There you are, having a nice quiet discussion at a dinner party or at the local, when someone opens up their over-wide mouth and raises one of those ‘do not mention’ burning issues that not only divides opinion but can in extremis split up longstanding friendships and families. Often made worse when fuelled by too much cider or prosecco, some discussion points are particularly divisive and should never be mentioned in polite society for fear of social breakdown or an outbreak of world war three in the village pub. Apart from the ever-red historical favourites of politics, religion, abortion and doctor-assisted suicide, in the 21st century we can now add ‘iPhone versus Android’, McDonalds, Brexit, Online dating, Facebook, Kanye West and ‘Keeping Fit’ as subjects that are best avoided, unless you enjoy long futile unresolved arguments between friends. It’s as Black and White as arguing about Marmite. Or Marzipan (yuk). Pointless discussions like these are also incredibly boring for everyone else to listen to.

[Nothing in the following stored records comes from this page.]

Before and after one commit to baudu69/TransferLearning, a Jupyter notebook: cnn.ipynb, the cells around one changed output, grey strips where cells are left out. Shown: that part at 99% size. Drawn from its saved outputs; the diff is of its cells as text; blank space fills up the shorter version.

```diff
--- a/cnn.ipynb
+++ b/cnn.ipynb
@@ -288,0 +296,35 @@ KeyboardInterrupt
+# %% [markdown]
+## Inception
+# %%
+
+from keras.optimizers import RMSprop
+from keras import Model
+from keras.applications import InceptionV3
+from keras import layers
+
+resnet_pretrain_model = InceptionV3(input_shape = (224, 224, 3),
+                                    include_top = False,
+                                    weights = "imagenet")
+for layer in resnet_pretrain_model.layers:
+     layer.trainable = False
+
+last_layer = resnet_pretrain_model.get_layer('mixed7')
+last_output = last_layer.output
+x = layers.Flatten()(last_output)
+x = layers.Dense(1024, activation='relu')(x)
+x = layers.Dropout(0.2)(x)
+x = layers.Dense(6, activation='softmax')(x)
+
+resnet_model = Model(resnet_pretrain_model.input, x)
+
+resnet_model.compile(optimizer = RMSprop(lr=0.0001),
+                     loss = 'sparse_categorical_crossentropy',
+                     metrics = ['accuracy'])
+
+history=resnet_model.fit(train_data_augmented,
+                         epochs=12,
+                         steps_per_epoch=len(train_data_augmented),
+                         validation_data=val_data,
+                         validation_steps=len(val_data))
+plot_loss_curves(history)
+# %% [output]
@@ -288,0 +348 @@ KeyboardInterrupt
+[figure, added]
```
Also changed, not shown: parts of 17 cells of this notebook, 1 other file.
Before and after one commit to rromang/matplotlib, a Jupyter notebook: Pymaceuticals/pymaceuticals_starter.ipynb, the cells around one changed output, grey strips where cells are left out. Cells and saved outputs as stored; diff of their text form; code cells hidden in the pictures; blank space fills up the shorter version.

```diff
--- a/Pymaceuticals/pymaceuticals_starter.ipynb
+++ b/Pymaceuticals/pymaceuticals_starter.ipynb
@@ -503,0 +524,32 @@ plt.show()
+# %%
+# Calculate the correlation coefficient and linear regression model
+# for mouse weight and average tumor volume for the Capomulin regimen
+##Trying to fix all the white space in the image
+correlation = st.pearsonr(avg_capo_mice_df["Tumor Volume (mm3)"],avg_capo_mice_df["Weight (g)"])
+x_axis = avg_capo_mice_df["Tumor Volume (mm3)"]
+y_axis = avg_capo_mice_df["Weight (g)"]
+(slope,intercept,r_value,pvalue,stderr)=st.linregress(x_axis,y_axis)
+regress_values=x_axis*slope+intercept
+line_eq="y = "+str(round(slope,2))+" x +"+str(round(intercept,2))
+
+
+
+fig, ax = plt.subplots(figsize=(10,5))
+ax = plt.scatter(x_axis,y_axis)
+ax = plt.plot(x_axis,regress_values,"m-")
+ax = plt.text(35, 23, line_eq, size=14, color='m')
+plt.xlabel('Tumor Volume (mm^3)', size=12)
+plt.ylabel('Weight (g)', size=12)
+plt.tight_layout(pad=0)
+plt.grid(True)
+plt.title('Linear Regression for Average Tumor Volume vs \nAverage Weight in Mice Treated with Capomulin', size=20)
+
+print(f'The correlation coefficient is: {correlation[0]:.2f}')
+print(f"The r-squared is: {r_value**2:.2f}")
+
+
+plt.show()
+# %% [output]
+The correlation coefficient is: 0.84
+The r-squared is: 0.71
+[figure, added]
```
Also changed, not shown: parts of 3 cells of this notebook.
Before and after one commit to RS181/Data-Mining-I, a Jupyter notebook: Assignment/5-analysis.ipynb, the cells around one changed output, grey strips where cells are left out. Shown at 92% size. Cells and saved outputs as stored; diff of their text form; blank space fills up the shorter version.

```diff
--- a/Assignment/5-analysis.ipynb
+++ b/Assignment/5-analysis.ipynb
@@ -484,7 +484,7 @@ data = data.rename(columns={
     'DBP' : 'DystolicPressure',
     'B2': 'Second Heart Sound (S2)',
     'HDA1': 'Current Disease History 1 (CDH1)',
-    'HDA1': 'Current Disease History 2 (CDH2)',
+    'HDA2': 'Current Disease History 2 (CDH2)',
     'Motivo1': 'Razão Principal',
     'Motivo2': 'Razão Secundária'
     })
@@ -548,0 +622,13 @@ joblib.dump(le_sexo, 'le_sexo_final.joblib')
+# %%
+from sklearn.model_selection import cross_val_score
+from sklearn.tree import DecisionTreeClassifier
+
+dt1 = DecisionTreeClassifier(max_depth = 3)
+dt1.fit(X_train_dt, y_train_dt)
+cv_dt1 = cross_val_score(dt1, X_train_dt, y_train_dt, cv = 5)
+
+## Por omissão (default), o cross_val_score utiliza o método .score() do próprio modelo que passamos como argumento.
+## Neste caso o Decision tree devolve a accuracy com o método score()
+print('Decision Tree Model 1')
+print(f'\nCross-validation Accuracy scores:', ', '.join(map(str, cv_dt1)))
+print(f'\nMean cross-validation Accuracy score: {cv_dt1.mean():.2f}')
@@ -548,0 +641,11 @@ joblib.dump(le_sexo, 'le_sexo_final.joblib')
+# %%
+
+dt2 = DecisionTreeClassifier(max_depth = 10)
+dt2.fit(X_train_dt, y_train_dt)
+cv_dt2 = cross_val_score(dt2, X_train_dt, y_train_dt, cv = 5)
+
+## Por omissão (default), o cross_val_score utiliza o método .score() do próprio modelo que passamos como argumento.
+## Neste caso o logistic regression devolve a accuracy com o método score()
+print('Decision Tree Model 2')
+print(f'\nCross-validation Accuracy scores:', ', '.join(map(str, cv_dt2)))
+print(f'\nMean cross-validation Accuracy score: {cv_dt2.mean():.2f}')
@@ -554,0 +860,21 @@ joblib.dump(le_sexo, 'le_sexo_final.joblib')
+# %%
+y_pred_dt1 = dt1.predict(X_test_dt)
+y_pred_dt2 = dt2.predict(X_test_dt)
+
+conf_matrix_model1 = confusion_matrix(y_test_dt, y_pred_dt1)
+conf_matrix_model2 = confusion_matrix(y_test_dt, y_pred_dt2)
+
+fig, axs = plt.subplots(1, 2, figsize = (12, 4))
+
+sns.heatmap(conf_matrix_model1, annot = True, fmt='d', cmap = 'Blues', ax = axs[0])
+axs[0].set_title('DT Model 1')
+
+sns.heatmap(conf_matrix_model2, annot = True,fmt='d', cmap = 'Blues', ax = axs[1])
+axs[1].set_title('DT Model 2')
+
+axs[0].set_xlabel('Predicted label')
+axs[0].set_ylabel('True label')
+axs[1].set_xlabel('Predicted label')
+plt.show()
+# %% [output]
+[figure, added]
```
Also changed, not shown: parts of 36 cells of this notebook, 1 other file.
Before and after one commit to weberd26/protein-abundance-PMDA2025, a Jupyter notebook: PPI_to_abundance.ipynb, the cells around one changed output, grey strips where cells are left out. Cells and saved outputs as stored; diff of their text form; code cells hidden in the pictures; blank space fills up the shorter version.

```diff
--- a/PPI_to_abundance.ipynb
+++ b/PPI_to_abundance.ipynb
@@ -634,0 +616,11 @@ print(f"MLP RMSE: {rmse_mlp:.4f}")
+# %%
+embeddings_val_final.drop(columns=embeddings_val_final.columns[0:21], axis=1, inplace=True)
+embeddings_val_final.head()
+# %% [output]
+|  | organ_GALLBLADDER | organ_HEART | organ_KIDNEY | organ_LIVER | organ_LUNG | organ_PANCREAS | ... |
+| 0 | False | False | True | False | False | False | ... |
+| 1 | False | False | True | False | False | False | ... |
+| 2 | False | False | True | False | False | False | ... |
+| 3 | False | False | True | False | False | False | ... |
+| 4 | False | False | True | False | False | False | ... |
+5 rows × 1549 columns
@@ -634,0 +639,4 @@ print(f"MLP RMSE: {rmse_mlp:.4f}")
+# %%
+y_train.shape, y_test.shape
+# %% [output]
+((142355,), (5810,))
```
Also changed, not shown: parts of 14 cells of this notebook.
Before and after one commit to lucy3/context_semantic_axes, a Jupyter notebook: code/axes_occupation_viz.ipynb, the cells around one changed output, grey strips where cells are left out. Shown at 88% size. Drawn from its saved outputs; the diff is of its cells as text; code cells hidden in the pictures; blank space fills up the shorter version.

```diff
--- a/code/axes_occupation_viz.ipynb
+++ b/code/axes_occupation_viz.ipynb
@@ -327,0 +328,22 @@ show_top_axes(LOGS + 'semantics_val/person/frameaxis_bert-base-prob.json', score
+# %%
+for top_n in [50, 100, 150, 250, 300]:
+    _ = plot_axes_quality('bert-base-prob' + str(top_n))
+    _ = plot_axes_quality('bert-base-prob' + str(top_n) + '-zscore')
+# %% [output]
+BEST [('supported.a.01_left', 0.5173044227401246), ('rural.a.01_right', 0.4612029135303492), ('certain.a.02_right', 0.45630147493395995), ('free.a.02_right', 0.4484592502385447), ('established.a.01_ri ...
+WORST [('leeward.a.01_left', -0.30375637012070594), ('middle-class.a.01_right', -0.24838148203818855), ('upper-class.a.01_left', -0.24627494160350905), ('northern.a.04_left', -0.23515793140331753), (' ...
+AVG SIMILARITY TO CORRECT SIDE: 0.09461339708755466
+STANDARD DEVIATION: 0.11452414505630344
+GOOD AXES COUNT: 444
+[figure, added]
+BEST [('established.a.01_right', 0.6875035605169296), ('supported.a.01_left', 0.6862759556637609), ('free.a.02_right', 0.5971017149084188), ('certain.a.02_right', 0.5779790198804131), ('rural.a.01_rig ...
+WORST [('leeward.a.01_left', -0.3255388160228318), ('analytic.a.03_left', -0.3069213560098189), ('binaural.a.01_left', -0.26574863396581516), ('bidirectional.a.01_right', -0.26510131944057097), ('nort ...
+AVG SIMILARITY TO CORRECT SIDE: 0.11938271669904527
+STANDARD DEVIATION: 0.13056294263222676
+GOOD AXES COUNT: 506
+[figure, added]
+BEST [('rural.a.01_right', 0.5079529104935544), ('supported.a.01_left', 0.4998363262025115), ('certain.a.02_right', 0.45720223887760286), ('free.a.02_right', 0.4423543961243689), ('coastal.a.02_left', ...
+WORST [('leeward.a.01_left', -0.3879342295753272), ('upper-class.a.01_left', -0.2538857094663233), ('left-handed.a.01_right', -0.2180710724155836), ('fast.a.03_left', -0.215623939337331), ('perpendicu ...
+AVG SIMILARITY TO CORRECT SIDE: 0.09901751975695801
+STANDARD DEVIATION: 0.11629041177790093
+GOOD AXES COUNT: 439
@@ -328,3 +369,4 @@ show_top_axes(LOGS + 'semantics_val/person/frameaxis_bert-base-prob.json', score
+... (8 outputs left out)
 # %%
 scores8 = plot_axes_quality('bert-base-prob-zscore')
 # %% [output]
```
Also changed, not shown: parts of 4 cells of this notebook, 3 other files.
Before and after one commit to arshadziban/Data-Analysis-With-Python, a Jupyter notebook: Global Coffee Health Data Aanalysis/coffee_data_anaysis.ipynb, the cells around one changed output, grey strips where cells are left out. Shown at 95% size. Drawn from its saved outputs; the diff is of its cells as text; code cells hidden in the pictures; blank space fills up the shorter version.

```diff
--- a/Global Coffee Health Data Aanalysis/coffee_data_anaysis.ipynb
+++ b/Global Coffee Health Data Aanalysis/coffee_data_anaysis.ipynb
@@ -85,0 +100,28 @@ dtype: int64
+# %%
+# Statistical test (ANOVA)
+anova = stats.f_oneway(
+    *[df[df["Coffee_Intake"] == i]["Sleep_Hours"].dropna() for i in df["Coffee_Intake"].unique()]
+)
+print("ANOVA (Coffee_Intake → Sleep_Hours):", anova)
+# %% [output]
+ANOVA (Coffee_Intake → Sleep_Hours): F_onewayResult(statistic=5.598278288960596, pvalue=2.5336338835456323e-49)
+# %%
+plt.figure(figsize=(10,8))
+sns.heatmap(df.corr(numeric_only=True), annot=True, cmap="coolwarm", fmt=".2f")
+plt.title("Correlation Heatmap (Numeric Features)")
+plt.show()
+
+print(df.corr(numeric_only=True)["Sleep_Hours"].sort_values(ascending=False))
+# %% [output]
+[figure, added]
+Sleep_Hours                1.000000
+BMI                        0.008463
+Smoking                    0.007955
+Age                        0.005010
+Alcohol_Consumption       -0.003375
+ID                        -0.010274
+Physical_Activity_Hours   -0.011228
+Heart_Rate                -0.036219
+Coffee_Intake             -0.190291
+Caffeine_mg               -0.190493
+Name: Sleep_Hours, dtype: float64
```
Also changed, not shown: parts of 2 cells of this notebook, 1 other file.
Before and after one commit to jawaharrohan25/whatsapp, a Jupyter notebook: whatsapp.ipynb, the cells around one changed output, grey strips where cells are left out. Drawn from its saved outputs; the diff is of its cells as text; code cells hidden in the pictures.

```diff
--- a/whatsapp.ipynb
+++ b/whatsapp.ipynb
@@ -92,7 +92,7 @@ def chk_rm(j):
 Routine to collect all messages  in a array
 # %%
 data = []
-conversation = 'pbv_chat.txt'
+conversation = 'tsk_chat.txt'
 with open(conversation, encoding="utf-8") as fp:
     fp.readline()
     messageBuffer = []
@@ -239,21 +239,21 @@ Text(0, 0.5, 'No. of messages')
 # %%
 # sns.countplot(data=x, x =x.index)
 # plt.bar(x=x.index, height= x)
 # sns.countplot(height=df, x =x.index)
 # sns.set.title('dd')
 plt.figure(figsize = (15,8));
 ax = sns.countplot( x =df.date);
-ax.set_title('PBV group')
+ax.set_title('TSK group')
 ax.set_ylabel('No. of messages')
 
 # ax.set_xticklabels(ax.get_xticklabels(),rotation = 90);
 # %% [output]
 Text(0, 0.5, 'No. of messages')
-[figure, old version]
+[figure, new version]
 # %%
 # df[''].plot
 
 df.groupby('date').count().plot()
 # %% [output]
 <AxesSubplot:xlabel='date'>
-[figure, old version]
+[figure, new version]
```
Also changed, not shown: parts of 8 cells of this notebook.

Jeremy Clarkson used to be on my taboo topic list because opinions about him were so divided, but he rather dropped off my radar with his move to the ‘Grand Bore’, although he may come back onto it with his rebirth on ‘Millionaire’. Likewise, the other ‘Jeremy’ (née Paxman) has mostly vanished from popular gossip after leaving Newsnight, and we obviously can’t discuss the third ‘Jeremy’ (née Corbyn) since he is filed under ‘politics’ and is consequently an automatic ‘no-go’ discussion area. And don’t forget burning local issues such as new housing in the Blackmore Vale or the Chideock A35 bypass—both of which can cause normally nice citizens to wax furious and walk out of any party.
Other once touchy subjects have now become surprisingly OK to talk about. The subject of Donald Trump is so universally upsetting that he has in his own way become a force for unification. Everybody seems to loathe him so he brings us all closer together in mutual scorn. Likewise (although for a very different reason) the issue of our Royal Family has gained a huge lift after the public triumph of Harry & Meghan’s wedding. Royalty is therefore now off the ‘don’t mention it’ list. It can come back again perhaps when Prince Charles becomes King. In the meantime, if your dinner conversation ever develops to drawn daggers, just change the subject with a brief “Yes, but isn’t Meghan’s smile so wonderful?” This will force any anti-royal supper partner onto the defensive as he/she can’t argue without incurring regal fire and brimstone from the rest of the party.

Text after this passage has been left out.